Twenty years ago, when a major corporation engaged in criminal wrongdoing, a good bet was that the company would plead guilty, admit wrongdoing and be punished.
In 2000, my publication Corporate Crime Reporter went through our files and compiled a list of all major corporations convicted of criminal activity and ranked them according to the amounts of their criminal fines and cut the list off at the top 100.
We released a report titled “The Top 100 Corporate Criminals of the 1990s.”
It’s an open question whether there were 100 major convicted corporate criminals from 2000 to 2009.
Around 2000, in the wake of the criminal prosecution and the demise of Arthur Andersen, the Justice Department decided that it would begin to lean toward not criminally prosecuting major corporations. Instead, it instituted a policy of resolving such crimes with deferred and non-prosecution agreements.
In a deferred prosecution agreement, the company is criminally charged. But if the company abides by the agreement ‑ pay the fine, appoint the monitor, enhance the company’s compliance program ‑ then after a period of time ‑ usually three years ‑ the criminal charges will be dropped.
No crime. No admission of wrongdoing.
A non-prosecution agreement ‑ the kind Massey Energy got ‑ is an even better deal for the company. Under that kind of agreement, there is no criminal prosecution. The company agrees to pay the fine, appoint the monitor and enhance the compliance program.
But there is no criminal charge. And no admission of wrongdoing. And no threat that it will ever be prosecuted for that wrongdoing.
At the bottom of the slope are declinations.

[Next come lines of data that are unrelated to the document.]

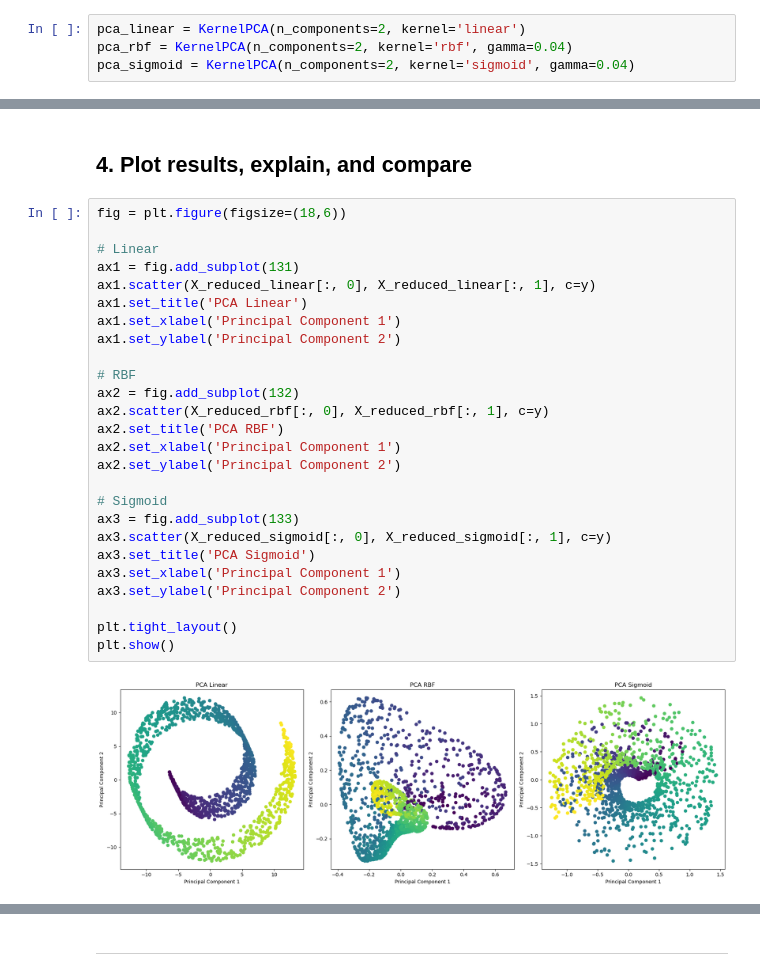
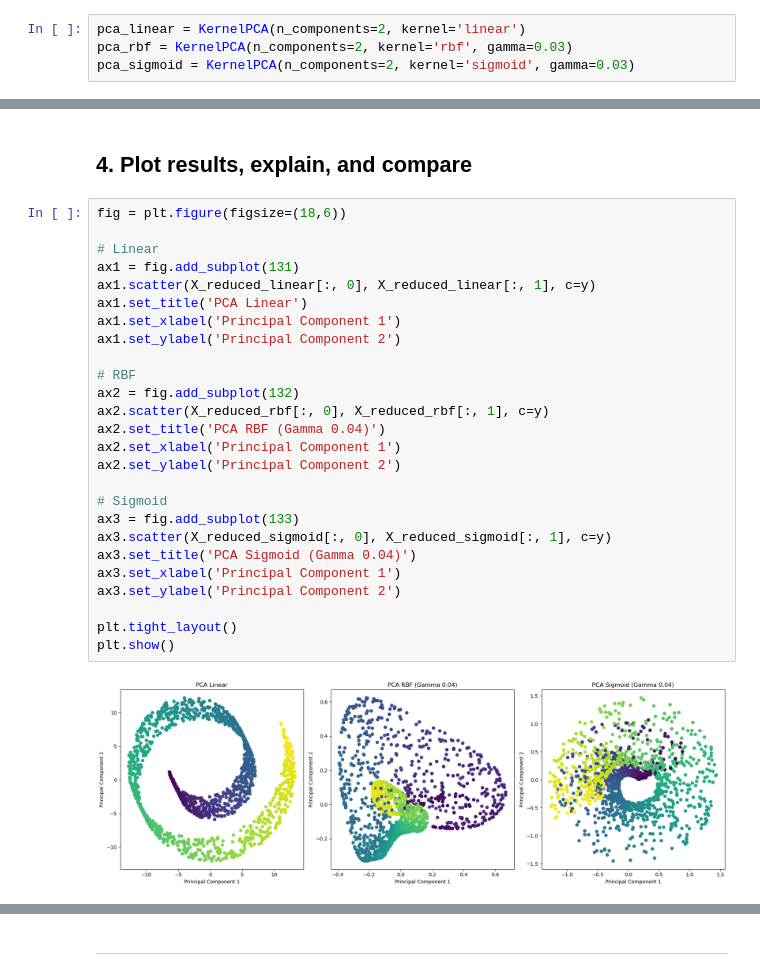
Before and after one commit to Ale248/FALL2024_COMP257, a Jupyter notebook: Assignment1/Question2.ipynb, the cells around one changed output, grey strips where cells are left out. Saved outputs shown, nothing was run; the diff lists cells and outputs as text.

```diff
--- a/Assignment1/Question2.ipynb
+++ b/Assignment1/Question2.ipynb
@@ -42,8 +42,8 @@ plt.show()
 ## 3. Use kPCA with linear, rbf, and sigmoid kernels
 # %%
 pca_linear = KernelPCA(n_components=2, kernel='linear')
-pca_rbf = KernelPCA(n_components=2, kernel='rbf', gamma=0.04)
-pca_sigmoid = KernelPCA(n_components=2, kernel='sigmoid', gamma=0.04)
+pca_rbf = KernelPCA(n_components=2, kernel='rbf', gamma=0.03)
+pca_sigmoid = KernelPCA(n_components=2, kernel='sigmoid', gamma=0.03)
 # %%
 X_reduced_linear = pca_linear.fit_transform(X)
 X_reduced_rbf = pca_rbf.fit_transform(X)
@@ -55,28 +55,28 @@ X_reduced_sigmoid = pca_sigmoid.fit_transform(X)
 # %%
 fig = plt.figure(figsize=(18,6))
 
 # Linear
 ax1 = fig.add_subplot(131)
 ax1.scatter(X_reduced_linear[:, 0], X_reduced_linear[:, 1], c=y)
 ax1.set_title('PCA Linear')
 ax1.set_xlabel('Principal Component 1')
 ax1.set_ylabel('Principal Component 2')
 
 # RBF
 ax2 = fig.add_subplot(132)
 ax2.scatter(X_reduced_rbf[:, 0], X_reduced_rbf[:, 1], c=y)
-ax2.set_title('PCA RBF')
+ax2.set_title('PCA RBF (Gamma 0.04)')
 ax2.set_xlabel('Principal Component 1')
 ax2.set_ylabel('Principal Component 2')
 
 # Sigmoid
 ax3 = fig.add_subplot(133)
 ax3.scatter(X_reduced_sigmoid[:, 0], X_reduced_sigmoid[:, 1], c=y)
-ax3.set_title('PCA Sigmoid')
+ax3.set_title('PCA Sigmoid (Gamma 0.04)')
 ax3.set_xlabel('Principal Component 1')
 ax3.set_ylabel('Principal Component 2')
 
 plt.tight_layout()
 plt.show()
 # %% [output]
-[figure, old version]
+[figure, new version]
```
Also changed, not shown: parts of 2 cells of this notebook, 2 other files.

And here, the record is murky, because the Justice Department has no obligation to make public declinations. Lanny Breuer, the Justice Department’s former chief corporate crime law enforcement official, is now back at Covington & Burling, taking down a reported $4 million defending accused corporate criminals.
While in office, Breuer was the target of two broadcast newsmagazine pieces — one by 60 Minutes titled “Prosecuting Wall Street” and one by PBS’s Frontline titled “The Untouchables.” These brought into sharp focus arguably his most important decisions, in which he chose to not criminally prosecute any big Wall Street banks or high-level executives for the 2008 financial meltdown.
These were bottom-of-the-slope declinations.
On May 3 at the National Press Club, top SEC and Justice Department officials will be featured speakers at a conference titled “Neither Admit Nor Deny: Corporate Crime in the Age of Deferred Prosecutions, Consent Decrees, Whistleblowers & Monitors.”
They will be pressed to dismantle our two-tier justice system. And replace it with a system that embodies what Attorney General Eric Holder calls “our nation’s enduring pursuit for equal justice for all.”
PHOTO: Mourners comfort each other during a candle light vigil in Montcoal, West Virginia April 10, 2010. REUTERS/John Gress